In early February, FlyingLess interviewed Kevin Anderson, Professor of Energy and Climate Change in the School of Mechanical, Aerospace, and Civil Engineering at the University of Manchester (United Kingdom). Kevin is also Deputy Director of the Tyndall Centre for Climate Change Research. The transcript below is an edited version of the interview, one conducted by Joseph Nevins of Vassar College in Poughkeepsie, New York.
FlyingLess: In a piece that you wrote and that was published in Nature, you assert that the Paris climate agreement constitutes “a genuine triumph of international diplomacy,” while at the same time arguing that it “risks being total fantasy.” Why do you say this?
Kevin Anderson: The triumph of Paris lies in the international diplomacy that brought together all the leaders of the world’s countries. These leaders sang from the same hymn sheet for the first time and said that climate change is important, and, in doing so, pulled the rug from underneath the climate change skeptics. Ultimately, and despite their huge resource base, the skeptics have been unable to delegitimize the basic science of climate change. We have to look at this objectively and acknowledge that, in this respect at least, the Paris Agreement is a huge triumph and a real credit to how the French managed the whole process.
Another triumph is that we have gone further than just targets—I don’t like the target framing anyway, as it suggests something that we merely aim for and that we may well miss; instead we now have obligations. These obligations are to stay well below a 2 degrees Celsius temperature increase over pre-industrial levels and to strive for 1.5 degrees. With these clear obligations we have something tangible against which we can and should hold governments, businesses, and wider civil society, accountable.
The remainder of the 32-page document has no meaningful substance in delivering on the temperature obligations—and it is in this sense that the agreement is a fantasy. Imagine an agreement on climate change that says nothing about de-carbonization, and doesn’t even mention fossil fuels! The agreement doesn’t take effect until 2020; by which time, the world will have emitted another 200 billion tons of carbon dioxide, leaving us little room in an already tight global carbon budget for 2 degrees Celsius and all but eliminating any chance to stay within 1.5 degrees of warming. Furthermore, the “Intended Nationally Determined Contributions” (INDCs)—the reductions in greenhouse gas emissions that each country has pledged to deliver—will lead us to an annual level of 55 billion tons of greenhouse gas emissions by 2030. The Paris document calls for these pledges to be tightened to deliver nearer 40 billion tons in 2030, but even this is far above what is compatible with a global average temperature rise of 2 degrees Celsius.

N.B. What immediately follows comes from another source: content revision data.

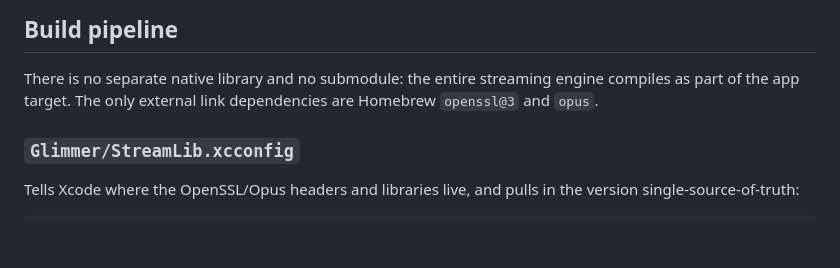
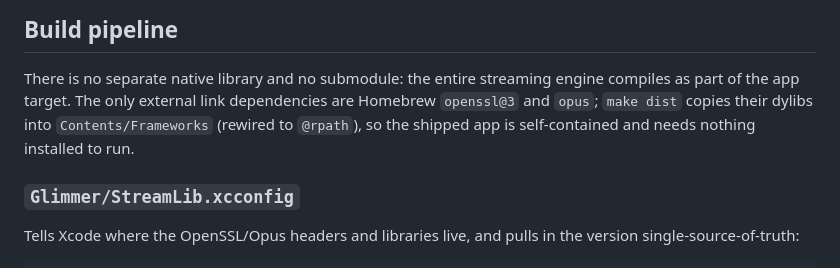
Before and after one commit to Se7enbrc/glimmer, a Markdown page: docs/ARCHITECTURE.md, the part around the change. GitHub-like rendering; blank space fills up the shorter version.

```diff
--- a/docs/ARCHITECTURE.md
+++ b/docs/ARCHITECTURE.md
@@ -478,7 +478,9 @@ details and the pinning lifecycle live in [SECURITY.md](SECURITY.md).
 
 There is no separate native library and no submodule: the entire streaming
 engine compiles as part of the app target. The only external link dependencies
-are Homebrew `openssl@3` and `opus`.
+are Homebrew `openssl@3` and `opus`; `make dist` copies their dylibs into
+`Contents/Frameworks` (rewired to `@rpath`), so the shipped app is
+self-contained and needs nothing installed to run.
 
 ### `Glimmer/StreamLib.xcconfig`
 
```
Also changed, not shown: README.md (+11 -6 lines).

So, when you do the maths, you see that the Agreement implies a carbon budget far in excess of what is safe. Thus, the only way to reconcile the global emissions implied by the Agreement and the emission levels that are demanded by the science for “well below 2°C” is by sucking an incredible amount of carbon out of the atmosphere, through the ‘successful’ roll out of highly speculative negative emissions technologies—technologies that do not yet, and may never, exist.
FlyingLess: If one were to ask high-level political leaders involved in the Paris negotiations what they think of your interpretation, what do you think they would say and why?
Kevin Anderson: Away from a microphone, virtually all of those with a quantitative grasp of the issues would agree. The Paris Agreement explicitly avoids direct reference to its reliance on negative emissions technologies (NETs), yet the only way the sheer scale of the void between its temperature obligations and pathetic mitigation pathway can be reconciled is through heroic assumptions about some future reliance on NETs.
Obviously, it’s a challenge to sell technologies that do not yet exist as the solution to a problem that is framed as needing to be resolved within a few decades, by 2050 at the latest. But there is a long history in the negotiations, and even Working Group III of the IPCC [Intergovernmental Panel on Climate Change], of using politically palatable prescriptions as a way of pretending to resolve hugely challenging issues—carbon offsetting, the clean development mechanism, joint implementation and emissions trading are all ruses to maintain the status quo whilst giving the impression of action. But empirical evidence gives lie to these facades—emissions in 2016 will be over 60% higher than those in 1990, the year the first IPCC report was published. A quarter of a century of kicking the can down the road.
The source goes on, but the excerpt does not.